    Police and the DA in Jackson County, Texas, ran a series of drug busts for minor infractions. All of the suspects were African-Americans and were intimidated into pleading guilty rather than face much harsher sentences. The entire sting operation was based on the testimony of a single confidential police informant. Civil rights lawyers are now involved in trying to remedy some of the most flagrant miscarriages of justice.
  • Detroit's Terror Trial

    In 2003, three men in Detroit were tried on charges of terror-related crimes. They were all of Arab descent and had phony passports. After all three were convicted, reporters conducted an investigation of the trial and found that at least a hundred documents had been withheld from defense lawyers and the chief witness against the men was an international con-artist. The convictions were thrown out and the prosecutor was charged with misconduct.
  • City's Handling of Homeless is Challenged

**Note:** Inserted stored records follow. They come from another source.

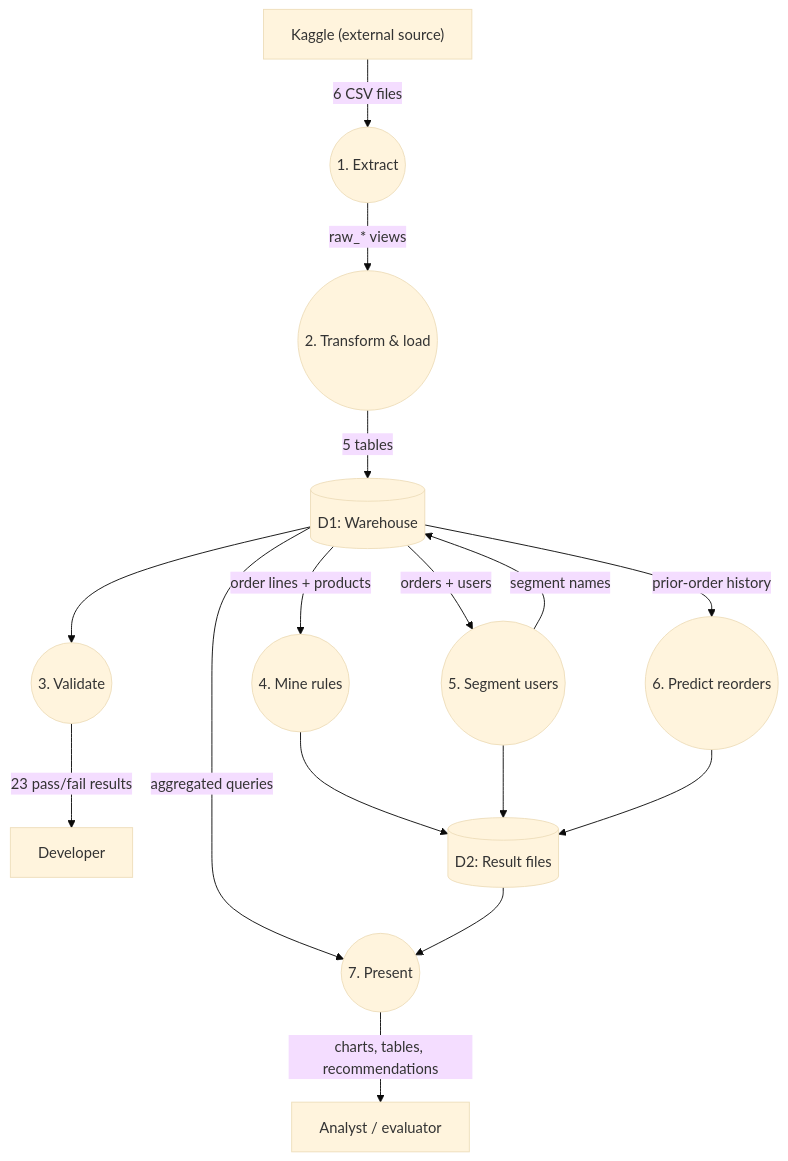
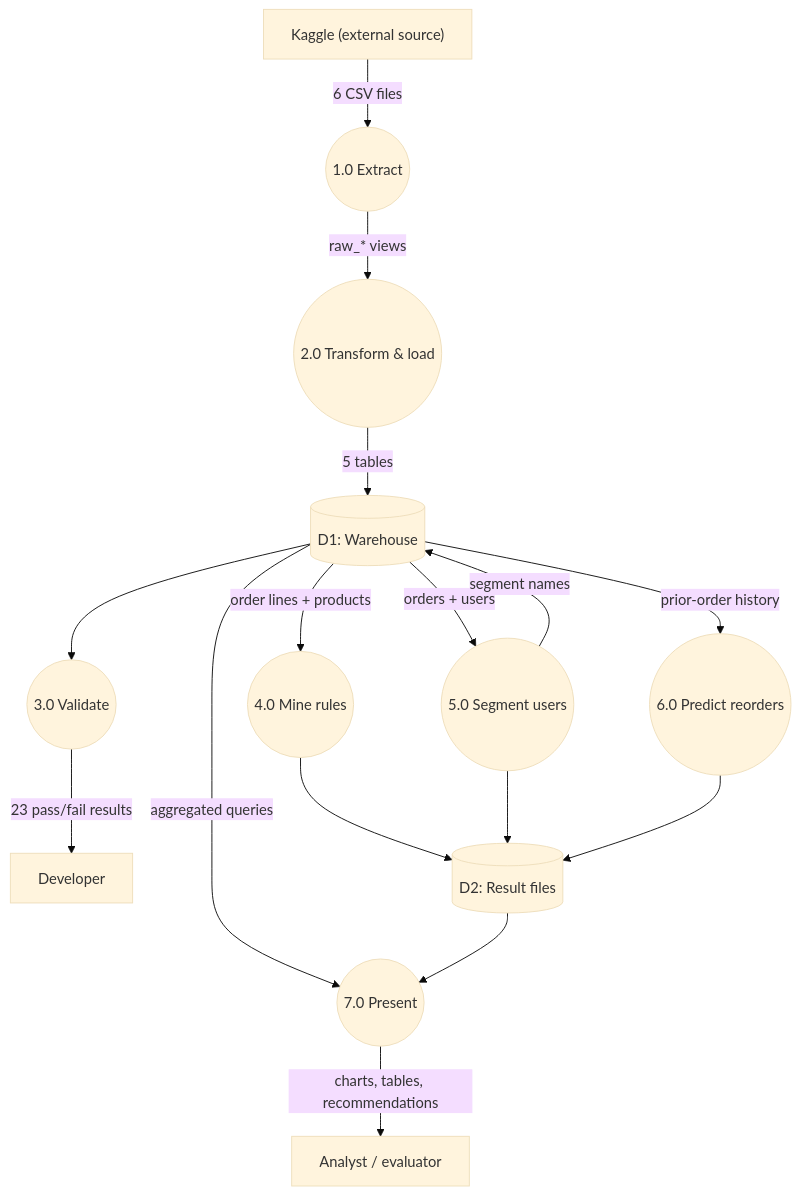
Before and after one commit to maxlovesher/StoreSense: the third of 7 diagrams in reports/StoreSense_DMDW_Project_Report.md, drawn with Mermaid (base theme). The commit also changed other lines of this file and 28 other files, not shown here.

````diff
--- a/reports/StoreSense_DMDW_Project_Report.md
+++ b/reports/StoreSense_DMDW_Project_Report.md
@@ -661,18 +590,18 @@
 ```mermaid
 flowchart TB
-    K["Kaggle (external source)"] -- "6 CSV files" --> P1(("1. Extract"))
-    P1 -- "raw_* views" --> P2(("2. Transform & load"))
+    K["Kaggle (external source)"] -- "6 CSV files" --> P1(("1.0 Extract"))
+    P1 -- "raw_* views" --> P2(("2.0 Transform & load"))
     P2 -- "5 tables" --> DS1[("D1: Warehouse")]
-    DS1 --> P3(("3. Validate"))
+    DS1 --> P3(("3.0 Validate"))
     P3 -- "23 pass/fail results" --> Dev["Developer"]
-    DS1 -- "order lines + products" --> P4(("4. Mine rules"))
-    DS1 -- "orders + users" --> P5(("5. Segment users"))
+    DS1 -- "order lines + products" --> P4(("4.0 Mine rules"))
+    DS1 -- "orders + users" --> P5(("5.0 Segment users"))
     P5 -- "segment names" --> DS1
-    DS1 -- "prior-order history" --> P6(("6. Predict reorders"))
+    DS1 -- "prior-order history" --> P6(("6.0 Predict reorders"))
     P4 --> DS2[("D2: Result files")]
     P5 --> DS2
     P6 --> DS2
-    DS1 -- "aggregated queries" --> P7(("7. Present"))
+    DS1 -- "aggregated queries" --> P7(("7.0 Present"))
     DS2 --> P7
     P7 -- "charts, tables, recommendations" --> User["Analyst / evaluator"]
 ```
````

    In a series of articles, Kohler and his colleague Tim O'Neill chronicle the city's attempts to use a municipal court order to round up homeless people and require them to clear streets of trash without actually charging them with any crime. After the first article, the city reversed its policy and eventually the court order was ruled unconstitutional by state and federal courts.
  • Police Force Under Surveillance

    The Bakersfield Californian goes beyond the legal mumbo jumbo to find out what really goes on in the force. Reporters talk to former and current officers and members of the community to contribute to their article. The result is an unbiased, honest review of what role racism plays in the Bakersfield Police Department.
  • Blue Mob

    This investigative story is a narrative as told by an eccentric civil rights lawyer. It started off as a regular coverage of a rally protesting police brutality. As it turned out the reporter learned about the incidents of police brutality in a small town of Warren, OH. On pursuing this lead the reporter found that people who were arrested in this town were not only beaten up but that their families were afraid to talk and feared more police harassment.
  • Abuses of Immigrant Detainees

    This story explored the plight of immigrants detained in two New Jersey jails over the two year period from 2002-2004. An investigation into U.S. prison abuse abroad led to information on similar prison abuse in the U.S. Five former inmates of the Passaic County jail were interviewed and all of them detailed the same type of treatment at the hands of the guards including physical abuse and being threatened with attack dogs. As a result of this broadcast, the Department of Homeland Security immediately revised government policies and announced their own investigation into these claims of abuse.
  • Unbalanced Taxes

    This five-article analysis of tax bills and assessments across New Jersey found a loosely regulated, unevenly enforced system allowing municipalities to calculate property tax bills using property assessments that in some cases are decades old. This article explores the implications of the problem and offers possible ways to reform the system. The series also exposes an inequality in the cost of property taxes in white and black neighborhoods. The cause of this imbalance are outdated tax rolls which may be in violation of federal civil rights laws. This tax discrimination can overcharge some homeowners anywhere from $400 to $1,400 per year. The series includes several graphics to illustrate the assessment and tax disparities in many New Jersey towns.
  • The Long Road to Clemency

    Florida bans more ex-felons from recovering their civil rights, including the right to vote, than any other state. Almost half a million people are caught up in the state's error-ridden system to restore civil rights. Since Jeb Bush took office, the system has slowed to a crawl; it could take decades to clear the backlog of cases. In Bush's six years as governor more than 200,000 applicants, many of them non-violent ex-felons, have been blocked from voting again. The issue took on particular significance in the 2000 presidential election when George W. Bush won the state of Florida by only 537 votes. Included are two follow-ups that cover prominent Florida Republicans taking the lead in asking Governor Bush to automatically grant clemency to ex-felons.
  • A Different Kind of Divide

    LaFleur takes the 50 year anniversary of the Brown v. Board of Education decision that ended segregation in schools to show that though things are no longer black and white, Latinos in Texas are generally concentrated in their own schools. She finds that Latino segregation nationwide has increased since the 1960s.